Social work services in schools (Sec. 300.34(c)(14))

Comment: One commenter recommended including strategies to facilitate social-emotional learning in the definition of social work services in schools. A few commenters stated that the role of the school social worker is evolving and recommended that the definition include the role of social workers as integral members of pre-referral teams that deliver interventions to decrease the number of referrals to special education. One commenter recommended that the definition include a reference to the social worker's role in addressing the relevant history and current functioning of an individual within his or her environmental context, rather than referring to social-developmental histories. Another commenter stated that social workers are trained to find resources in the home, school, and community and recommended including such language in the definition.

Discussion: The definition of social work services in schools is sufficiently broad to include the services described by the commenters and we do not believe the definition should be revised to add these more specific functions.

Changes: None.

Comment: One commenter stated that the definition of social work services in schools removes language from the 1983 regulations that states that social work services allow children with disabilities to maximize benefit from the learning program. The commenter stated that this is a higher standard than what is required in Sec. 300.34(c)(14), which only requires that services enable a child to learn as effectively as possible, and, therefore, the 1983 definition should be retained, consistent with section 607(b) of the Act.

Discussion: We disagree with the commenter. The definition of social work services in schools in the 1977 regulations included "mobilizing school and community resources to enable the child to receive maximum benefit from his or her educational program." As explained in the preamble to the final 1992 regulations, the phrase "to receive maximum benefit" was intended only to provide that the purpose of activities carried out by personnel qualified to provide social work services in schools is to mobilize resources so that a child can learn as effectively as possible in his or her educational program. The language in the preamble to the final 1992 regulations also clarified that this provision did not set a legal standard for that program or entitle the child to a particular educational benefit. The preamble further explained that, during the public comment period for the 1992 regulations, commenters raised concerns that the term "maximum benefit" appeared to be inconsistent with the decision by the United States Supreme Court in Board of Education v. Rowley, 458 U.S. 176 (1982). Therefore, the phrase was revised to read "to learn as effectively as possible in his or her educational program." This is the same phrase used in the 1999 regulations and in these regulations in Sec. 300.34(c)(14)(iv). Because the language in the 1977 final regulations did not entitle a child to any particular benefit, the change made in 1992 did not lessen protections for a child, and, therefore, is not subject to section 607(b) of the Act.

Changes: None.

Comment: One commenter recommended adding a reference to "functional behavioral assessments" in Sec. 300.34(c)(14)(v) because functional behavioral assessments should always precede the development of behavioral intervention strategies. Another commenter expressed concern that Sec. 300.34(c)(14)(iv), regarding social work services to mobilize school and community resources to enable the child to learn as effectively as possible, creates a potential for litigation. The commenter asked whether a school district could face a due process hearing for failure to mobilize community resources if there are no community resources to address the needs of the child or family.

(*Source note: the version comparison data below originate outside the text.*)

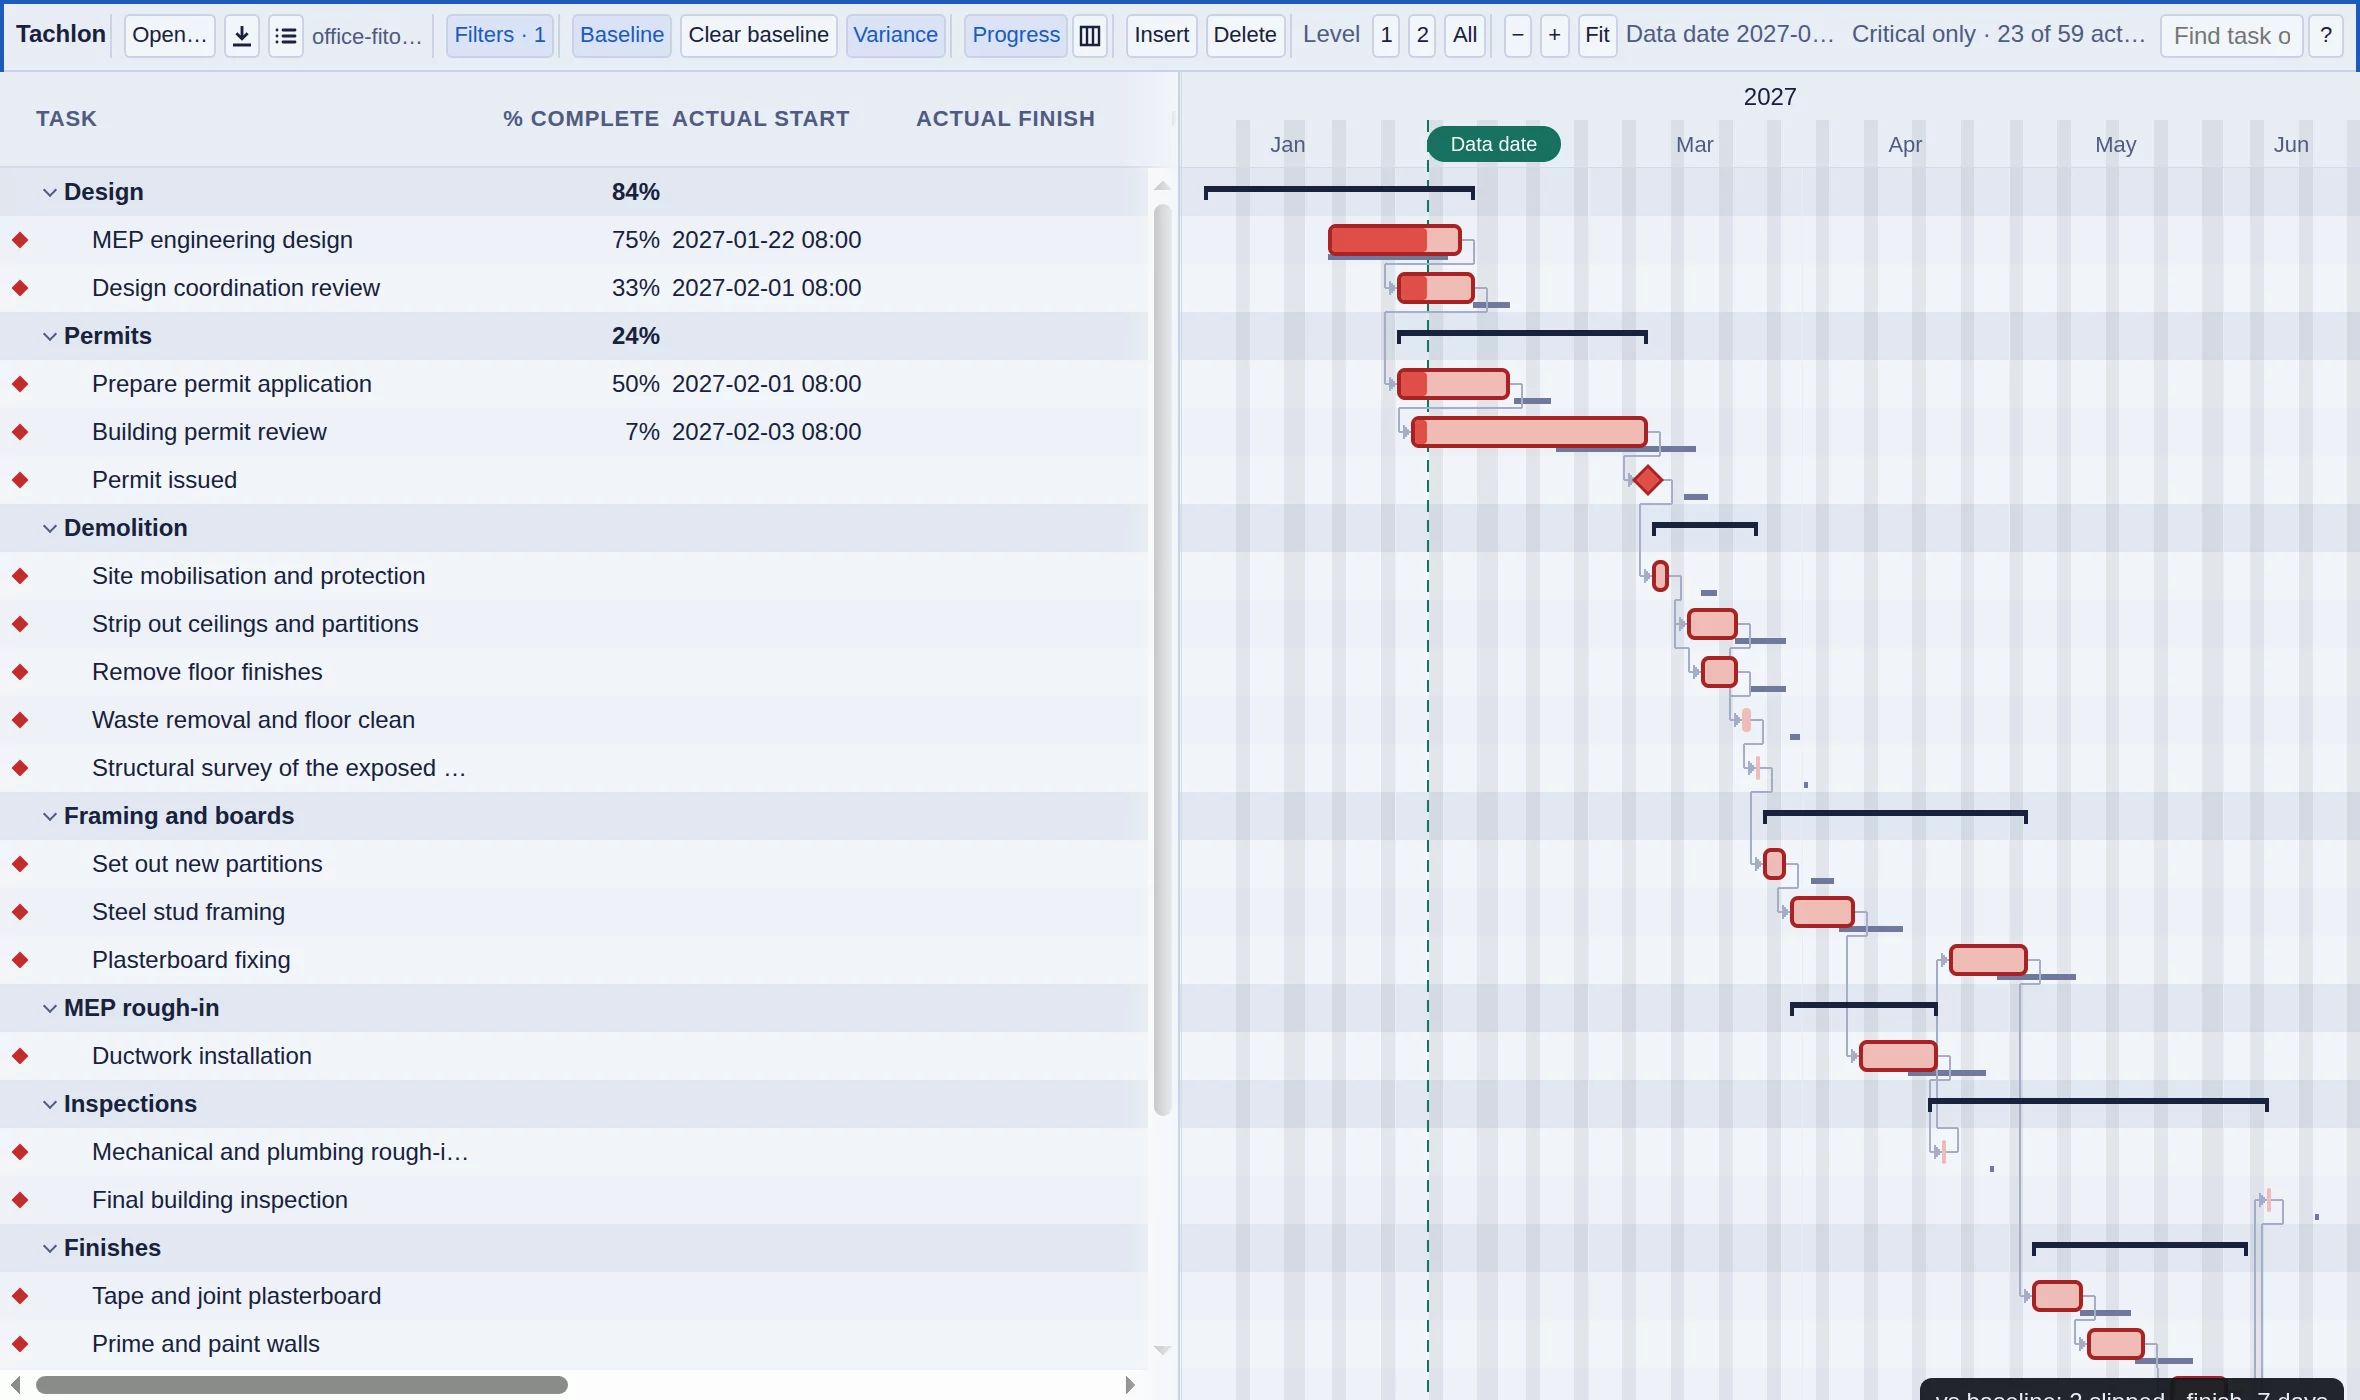
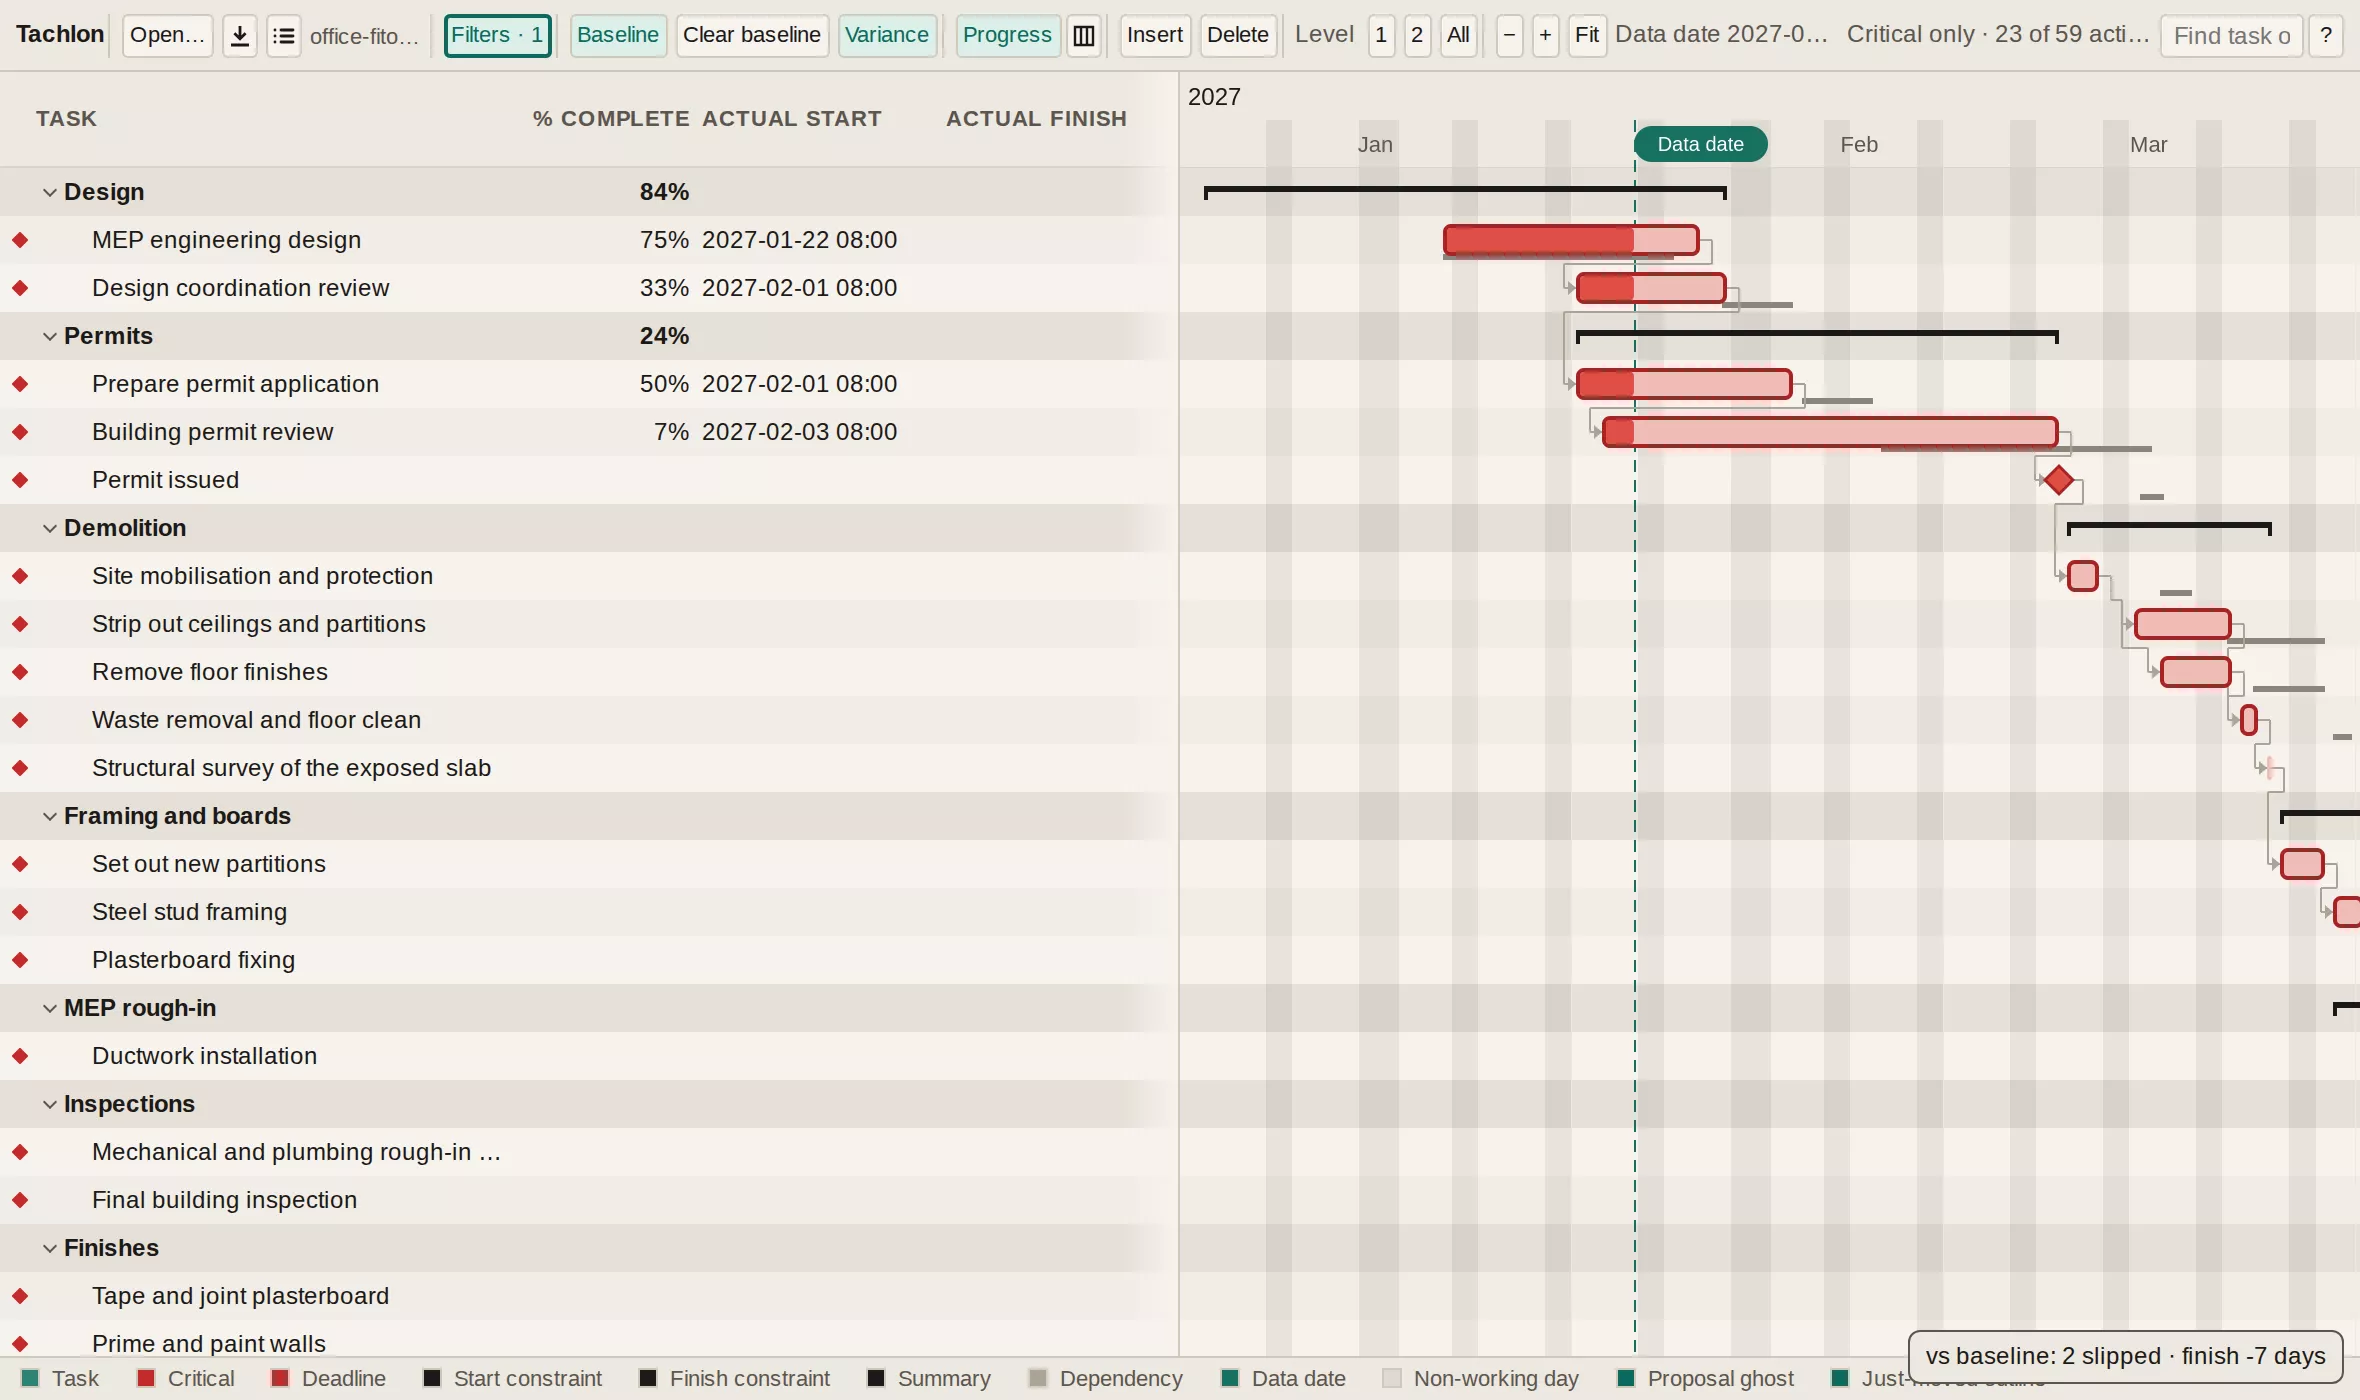
the product page pictures of the chart are regenerated by one command, in the page colors

Changed region(s): [[0.0, 0.0, 1.0, 1.0], [0.2475, 0.1229, 0.3712, 0.3379]]

diff --git a/demos/screencast/README.md b/demos/screencast/README.md
@@ -14,6 +14,7 @@ scroll, a drag or a zoom from it would misstate it.
 | A drag, a scroll, a zoom, a fling, or a caption that claims speed | The MacBook | `demos/screencast/run.sh` (the story and the feature clips) |
 | A still or near-still clip with no animation claim, such as `open-a-schedule.mp4` | The hub is fine, into a scratch folder; an agent copies it into the book by hand (see below) | `demos/screencast/clip.mjs` |
 | A book chapter still (`j2-navigate`, `j4-checks`, `j5-print`, `j6-build`, `j7-change`, `j8-progress`, `j9-save`, `keys`) | The hub is fine, into a scratch folder; copy by hand as above | `demos/screencast/stills.mjs --out <scratch dir>` (`--dry` lists the stills with no browser; `--only <still>` writes one) |
+| The product page's nine pictures of the chart (`apps/site/shots/*.webp`, not `video-poster.webp`) | The hub is fine: a still, no frame rate. It writes into `apps/site/shots` (or `--out`) at the sizes and crops the page's `<img>` tags name | `demos/screencast/site-shots.mjs` (`--dry` lists the names; `--only <name>` writes one). It takes the chart's colors from the two `.gantt[data-theme]` rules in `apps/site/home.css`, so a change to the page's identity is one run |
 | A draft you look at and throw away | The hub, into a folder outside `book/src/media` | `demos/screencast/run.sh --local` writes `demos/screencast/draft/` |
 
 Two guards keep a hub recording of motion out of the repo:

Discussion: The definition of social work services in schools includes examples of the types of social work services that may be provided. It is not a prescriptive or exhaustive list. The child's IEP Team is responsible for determining whether a child needs social work services, and what specific social work services are needed in order for the child to receive FAPE. Therefore, while conducting a functional behavioral assessment typically precedes developing positive behavioral intervention strategies, we do not believe it is necessary to include functional behavioral assessments in the definition of social work services in schools because providing positive behavioral intervention strategies is just an example of a social work service that might be provided to a child if the child's IEP Team determines that such services are needed for the child to receive FAPE. Similarly, if a child's IEP Team determines that mobilizing community resources would not be an effective means of enabling the child to learn as effectively as possible because there are no community resources to address the needs of the child, the IEP Team would need to consider other ways to meet the child's needs. While there is the possibility that a due process hearing might be filed based on a failure to mobilize community resources that do not exist, we do not believe that such a claim could ever be successful, as the regulation does not require the creation of community resources that do not exist.

Changes: None.